Till and coffee machine lie in different regions, each with its own restrictions in force

Vanessa Verruchi and Paolo Marchi Lunardi, owners of L’Appennino da Pacetto
Vanessa Verruchi and Paolo Marchi Lunardi, owners of L’Appennino da Pacetto, stand either side of the regional border. Photograph: L'Appenino da Pacetto
Vanessa Verruchi and Paolo Marchi Lunardi, owners of L’Appennino da Pacetto, stand either side of the regional border. Photograph: L'Appenino da Pacetto

Last modified on Thu 12 Nov 2020 08.26 EST

As if Italy’s coloured three-tiered system to combat coronavirus wasn’t confusing enough, the rules have left the owners of a bar and restaurant in a hamlet that straddles the border of Tuscany and Emilia-Romagna even more baffled.

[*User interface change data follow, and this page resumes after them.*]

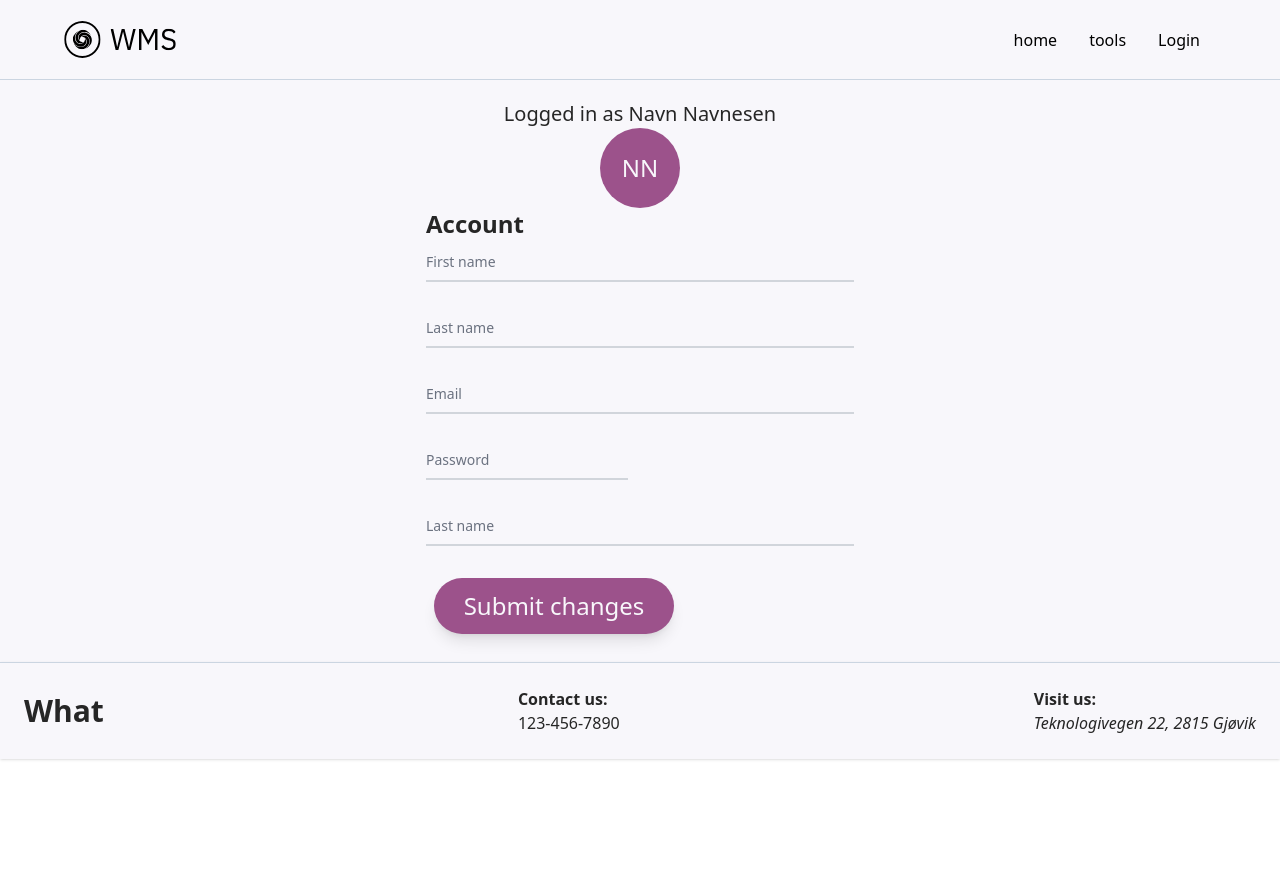
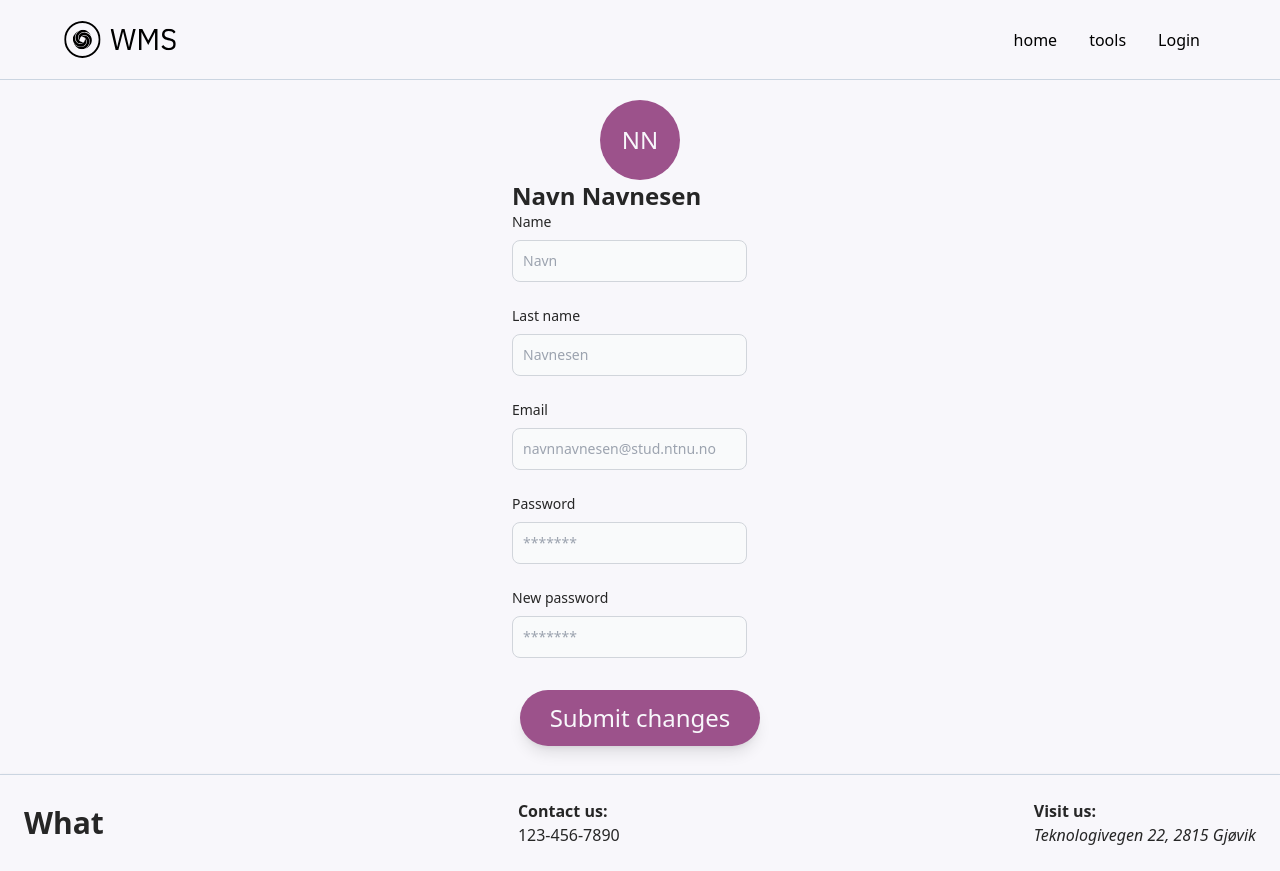
Before and after one commit to tijohans/WorkshopManagementSystem, a React (Vite) app in the folder app/: page /userpage in a window 1280 px wide. Before the commit the page ends 800 px from the top, so only its background shows below. Built offline with nearby package versions, Linux system fonts and the light colour scheme.

Commit message:
User page form changes

```diff
--- a/app/src/components/LoginForm.tsx
+++ b/app/src/components/LoginForm.tsx
@@ -5,7 +5,6 @@ import SmallButton from './SmallButton'
 export default function LoginForm() {
 
     return (
-
 
 <form className="top-1 h-200 flex flex-col justify-center items-center space-y-10 ">
 <h2 className="uppercase text-3xl font-bold text-eerie-black md:text-4xl ">User login</h2>
--- a/app/src/pages/UserPage.tsx
+++ b/app/src/pages/UserPage.tsx
@@ -7,37 +7,40 @@ export default function UserPage() {
     return(
 
 <div className="flex flex-col justify-center items-center">
-<h2 className="text-eerie-black text-xl">Logged in as Navn Navnesen</h2>
-
 <div className="text-2xl relative inline-flex items-center justify-center w-20 h-20 overflow-hidden bg-plum rounded-full ">
     <span className="font-medium text-ghost-white ">NN</span>
 </div>
 
 
 <form>
-<h3 className="text-2xl font-bold text-eerie-black">Account</h3>
-  <div className="relative z-0 w-full mb-6 group">
-      <input type="email" name="floating_email" id="floating_email" className="block py-2.5 px-0 w-full text-sm text-gray-900 bg-transparent border-0 border-b-2 border-gray-300 appearance-none dark:text-white dark:border-gray-600 dark:focus:border-blue-500 focus:outline-none focus:ring-0 focus:border-blue-600 peer" placeholder=" " required />
-      <label htmlFor="floating_email" className="peer-focus:font-medium absolute text-sm text-gray-500 dark:text-gray-400 duration-300 transform -translate-y-6 scale-75 top-3 -z-10 origin-[0] peer-focus:left-0 peer-focus:text-blue-600 peer-focus:dark:text-blue-500 peer-placeholder-shown:scale-100 peer-placeholder-shown:translate-y-0 peer-focus:scale-75 peer-focus:-translate-y-6">First name</label>
-  </div>
-  <div className="relative z-0 w-full mb-6 group">
-      <input type="password" name="floating_password" id="floating_password" className="block py-2.5 px-0 w-full text-sm text-gray-900 bg-transparent border-0 border-b-2 border-gray-300 appearance-none dark:text-white dark:border-gray-600 dark:focus:border-blue-500 focus:outline-none focus:ring-0 focus:border-blue-600 peer" placeholder=" " required />
-      <label htmlFor="floating_password" className="peer-focus:font-medium absolute text-sm text-gray-500 dark:text-gray-400 duration-300 transform -translate-y-6 scale-75 top-3 -z-10 origin-[0] peer-focus:left-0 peer-focus:text-blue-600 peer-focus:dark:text-blue-500 peer-placeholder-shown:scale-100 peer-placeholder-shown:translate-y-0 peer-focus:scale-75 peer-focus:-translate-y-6">Last name</label>
-  </div>
-  <div className="relative z-0 w-full mb-6 group">
-      <input type="password" name="repeat_password" id="floating_repeat_password" className="block py-2.5 px-0 w-full text-sm text-gray-900 bg-transparent border-0 border-b-2 border-gray-300 appearance-none dark:text-white dark:border-gray-600 dark:focus:border-blue-500 focus:outline-none focus:ring-0 focus:border-blue-600 peer" placeholder=" " required />
-      <label htmlFor="floating_repeat_password" className="peer-focus:font-medium absolute text-sm text-gray-500 dark:text-gray-400 duration-300 transform -translate-y-6 scale-75 top-3 -z-10 origin-[0] peer-focus:left-0 peer-focus:text-blue-600 peer-focus:dark:text-blue-500 peer-placeholder-shown:scale-100 peer-placeholder-shown:translate-y-0 peer-focus:scale-75 peer-focus:-translate-y-6">Email</label>
+<h3 className="text-2xl font-bold text-eerie-black">Navn Navnesen</h3>
+
+<div className="mb-6 w-11/12  ">
+    <label htmlFor="email" className="block mb-2 text-sm font-medium text-eerie-black ">Name</label>
+    <input type="email" id="disabled-input" aria-label="disabled input" className="bg-gray-50 border border-gray-300 text-eerie-black text-sm rounded-lg focus:ring-robin-egg-blue focus:border-robin-egg-blue block w-full p-2.5 cursor-not-allowed"   placeholder="Navn" required/>
   </div>
 
-  <div className="grid md:grid-cols-2 md:gap-6">
-    <div className="relative z-0 w-full mb-6 group">
-        <input type="text" name="floating_first_name" id="floating_first_name" className="block py-2.5 px-0 w-full text-sm text-gray-900 bg-transparent border-0 border-b-2 border-gray-300 appearance-none dark:text-white dark:border-gray-600 dark:focus:border-blue-500 focus:outline-none focus:ring-0 focus:border-blue-600 peer" placeholder=" " required />
-        <label htmlFor="floating_first_name" className="peer-focus:font-medium absolute text-sm text-gray-500 dark:text-gray-400 duration-300 transform -translate-y-6 scale-75 top-3 -z-10 origin-[0] peer-focus:left-0 peer-focus:text-blue-600 peer-focus:dark:text-blue-500 peer-placeholder-shown:scale-100 peer-placeholder-shown:translate-y-0 peer-focus:scale-75 peer-focus:-translate-y-6">Password</label></div>
-    </div>
-    <div className="relative z-0 w-full mb-6 group">
-        <input type="text" name="floating_last_name" id="floating_last_name" className="block py-2.5 px-0 w-full text-sm text-gray-900 bg-transparent border-0 border-b-2 border-gray-300 appearance-none dark:text-white dark:border-gray-600 dark:focus:border-blue-500 focus:outline-none focus:ring-0 focus:border-blue-600 peer" placeholder=" " required />
-        <label htmlFor="floating_last_name" className="peer-focus:font-medium absolute text-sm text-gray-500 dark:text-gray-400 duration-300 transform -translate-y-6 scale-75 top-3 -z-10 origin-[0] peer-focus:left-0 peer-focus:text-blue-600 peer-focus:dark:text-blue-500 peer-placeholder-shown:scale-100 peer-placeholder-shown:translate-y-0 peer-focus:scale-75 peer-focus:-translate-y-6">Last name</label>
-    </div>
+  <div className="mb-6 w-11/12  ">
+    <label htmlFor="email" className="block mb-2 text-sm font-medium text-eerie-black ">Last name</label>
+    <input type="email" id="email" className="bg-gray-50 border border-gray-300 text-eerie-black text-sm rounded-lg focus:ring-robin-egg-blue focus:border-robin-egg-blue block w-full p-2.5 cursor-not-allowed " placeholder="Navnesen" required/>
+  </div>
+
+  <div className="mb-6 w-11/12  ">
+    <label htmlFor="email" className="block mb-2 text-sm font-medium text-eerie-black ">Email</label>
+    <input type="email" id="email" className="bg-gray-50 border border-gray-300 text-eerie-black text-sm rounded-lg focus:ring-robin-egg-blue focus:border-robin-egg-blue block w-full p-2.5 cursor-not-allowed " placeholder="navnnavnesen@stud.ntnu.no" required/>
+  </div>
+
+  <div className="mb-6 w-11/12  ">
+    <label htmlFor="email" className="block mb-2 text-sm font-medium text-eerie-black ">Password</label>
+    <input type="email" id="email" className="bg-gray-50 border border-gray-300 text-eerie-black text-sm rounded-lg focus:ring-robin-egg-blue focus:border-robin-egg-blue block w-full p-2.5 cursor-not-allowed" placeholder="*******" required/>
+  </div>
+
+  <div className="mb-6 w-11/12  ">
+    <label htmlFor="email" className="block mb-2 text-sm font-medium text-eerie-black ">New password</label>
+    <input type="email" id="email" className="bg-gray-50 border border-gray-300 text-eerie-black text-sm rounded-lg focus:ring-robin-egg-blue focus:border-robin-egg-blue block w-full p-2.5 cursor-not-allowed " placeholder="*******" required/>
+  </div>
+
+
 
  <Button text="Submit changes"/>
 </form>
```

A historic border map essentially splits the bar area of L’Appennino Da Pacetto, located on a mountain ridge between San Pellegrino in Alpe, a hamlet of 11 residents in the Emilia-Romagna province of Modena, and Castiglione di Garfagnana in the Tuscan province of Lucca, in two.

The coffee machine lies in Tuscany, which on Wednesday was upgraded to the medium-risk orange zone, meaning bars and restaurants have had to close, while the till is in Emilia-Romagna, in the yellow zone, where they can stay open until 6pm.

When the rules were announced, confused regulars called the owners, Paolo Marchi Lunardi and his wife, Vanessa Verucchi, asking if they were still allowed to come for coffee.

For now, the bar, said to be one of the oldest in Italy, is open, with the couple making the coffees in Tuscany and serving and taking payments in Emilia-Romagna, even though technically they would need to fill in a self-declaration form to enter Tuscany. The bar’s licence is also held in Modena. The restaurant, meanwhile, is open as usual as it lies on the Emilia-Romagna side.

The quirk is usually a tourist attraction, drawing visitors keen to take photos of the “border”. But in times of Covid, it’s a nuisance.

“At the moment we’re practically open as we haven’t been told otherwise, nobody knows the rules,” Verucchi told the Guardian. “On top of Italy’s already contorted mechanism of bureaucracy – which I describe as a dinosaur – the confusing Covid rules are an additional burden.”

The church, which also straddles San Pellegrino in Alpe, a resting point for pilgrims over the centuries and today a popular area among hikers, and Castiglione di Garfagnana, faces the same dilemma and so it is unclear whether it can still welcome parishioners.